"At this point they need to either stop talking about this or finally present some sort of proof. Otherwise this looks extremely scurrilous," Putin's spokesman Dmitry Peskov told journalists during a visit to Japan.
Obama on Thursday warned that the United States would take action against Moscow after the White House accused Putin of direct involvement in cyber attacks designed to influence the US election.
"I think there is no doubt that when any foreign government tries to impact the integrity of our elections that we need to take action," Obama told NPR radio.
"And we will, at a time and place of our own choosing."
The outgoing US president's remarks dramatically upped the stakes in a dispute between the world's leading nuclear powers over interference that may have swayed last month's tight election in which Republican billionaire Donald Trump defeated Democrat Hillary Clinton.
Obama's threat came after the White House ratcheted up allegations over the Russian hacking by personally tying Kremlin strongman Putin to the attacks.
"I don't think things happen in the Russian government of this consequence without Vladimir Putin knowing about it," one of his top advisers, Ben Rhodes, said earlier Thursday.

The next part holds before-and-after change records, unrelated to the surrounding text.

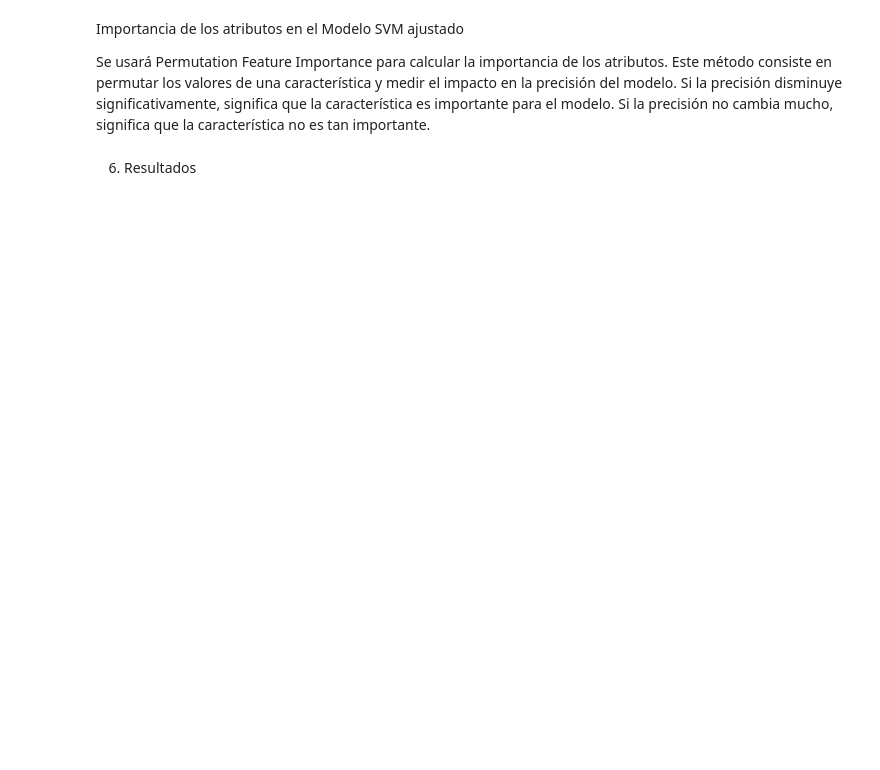
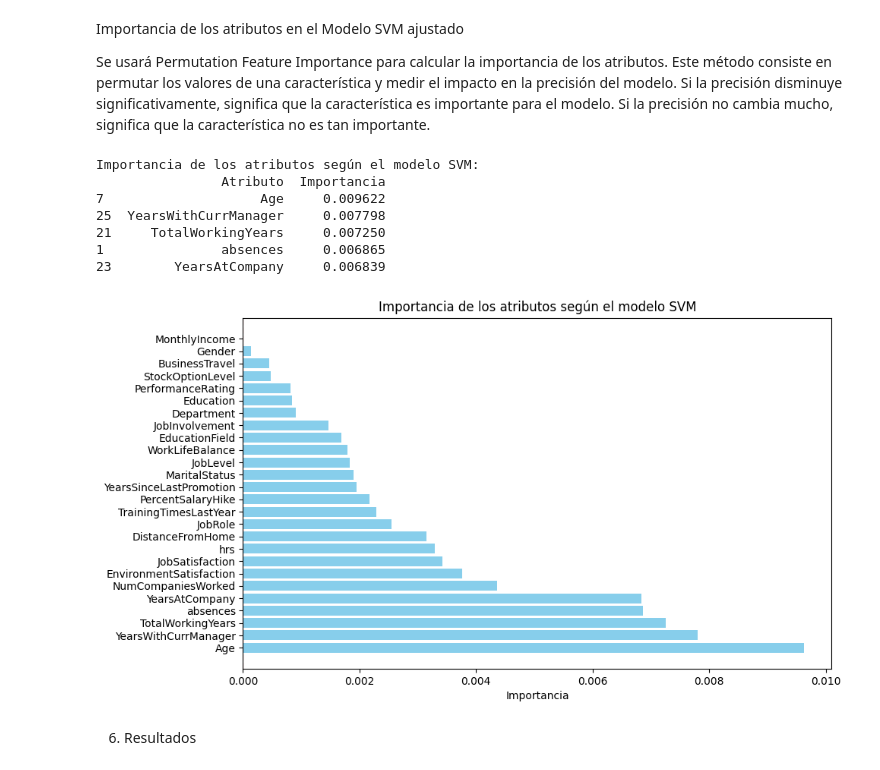
Before and after one commit to 100472330/100472330_100486483_PRACTICA1, a Jupyter notebook: Practica1_AA.ipynb, the cells around one changed output. Cells and saved outputs as stored; diff of their text form; code cells hidden in the pictures; blank space fills up the shorter version.

```diff
--- a/Practica1_AA.ipynb
+++ b/Practica1_AA.ipynb
@@ -959,15 +996,31 @@ Importancia de los atributos en el Modelo SVM ajustado
 
 Se usará Permutation Feature Importance para calcular la importancia de los atributos. Este método consiste en permutar los valores de una característica y medir el impacto en la precisión del modelo. Si la precisión disminuye significativamente, significa que la característica es importante para el modelo. Si la precisión no cambia mucho, significa que la característica no es tan importante.
 # %%
-svm_results = permutation_importance(grid_search_svm.best_estimator_, X_test_imputed, y_test, n_repeats=10, random_state=42, n_jobs=-1)
-importancia_svm = pd.DataFrame({'Atributo': X.columns, 'Importancia': svm_results.importances_mean})
-importancia_svm = importancia_svm.sort_values(by='Importancia', ascending=False)
-print("\nImportancia de los atributos en el Modelo SVM:")
-print(importancia_svm[['Atributo', 'Importancia']])
+importancia = abs(mejor_modelo_svm.coef_[0])
+atributos = X_train.columns
+
+importancia_df = pd.DataFrame({
+    'Atributo': atributos,
+    'Importancia': importancia
+}).sort_values(by='Importancia', ascending=False)
+
+print("\nImportancia de los atributos según el modelo SVM:")
+print(importancia_df.head())
+
 plt.figure(figsize=(10, 6))
-plt.barh(importancia_svm['Atributo'], importancia_svm['Importancia'], color='lightgreen')
+plt.barh(importancia_df['Atributo'], importancia_df['Importancia'], color='skyblue')
 plt.xlabel('Importancia')
-plt.title('Importancia de los Atributos en el Modelo SVM')
+plt.title('Importancia de los atributos según el modelo SVM')
+plt.axvline(x=0, color='red', linestyle='--')
 plt.show()
+# %% [output]
+Importancia de los atributos según el modelo SVM:
+                Atributo  Importancia
+7                    Age     0.009622
+25  YearsWithCurrManager     0.007798
+21     TotalWorkingYears     0.007250
+1               absences     0.006865
+23        YearsAtCompany     0.006839
+[figure, added]
 # %% [markdown]
 6. Resultados
```
Also changed, not shown: parts of 8 cells of this notebook.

Pointing the finger at the Russian president over meddling in the election also puts the White House on a collision course with Trump, who has become increasingly isolated in questioning Russian involvement in hacks of Democratic Party emails that appeared to slow the momentum of Clinton's campaign.
Obama is expected to be peppered with questions about the dispute and any subsequent action when he holds a news conference Friday at 2:15 pm (1915 GMT) before leaving for a vacation in Hawaii.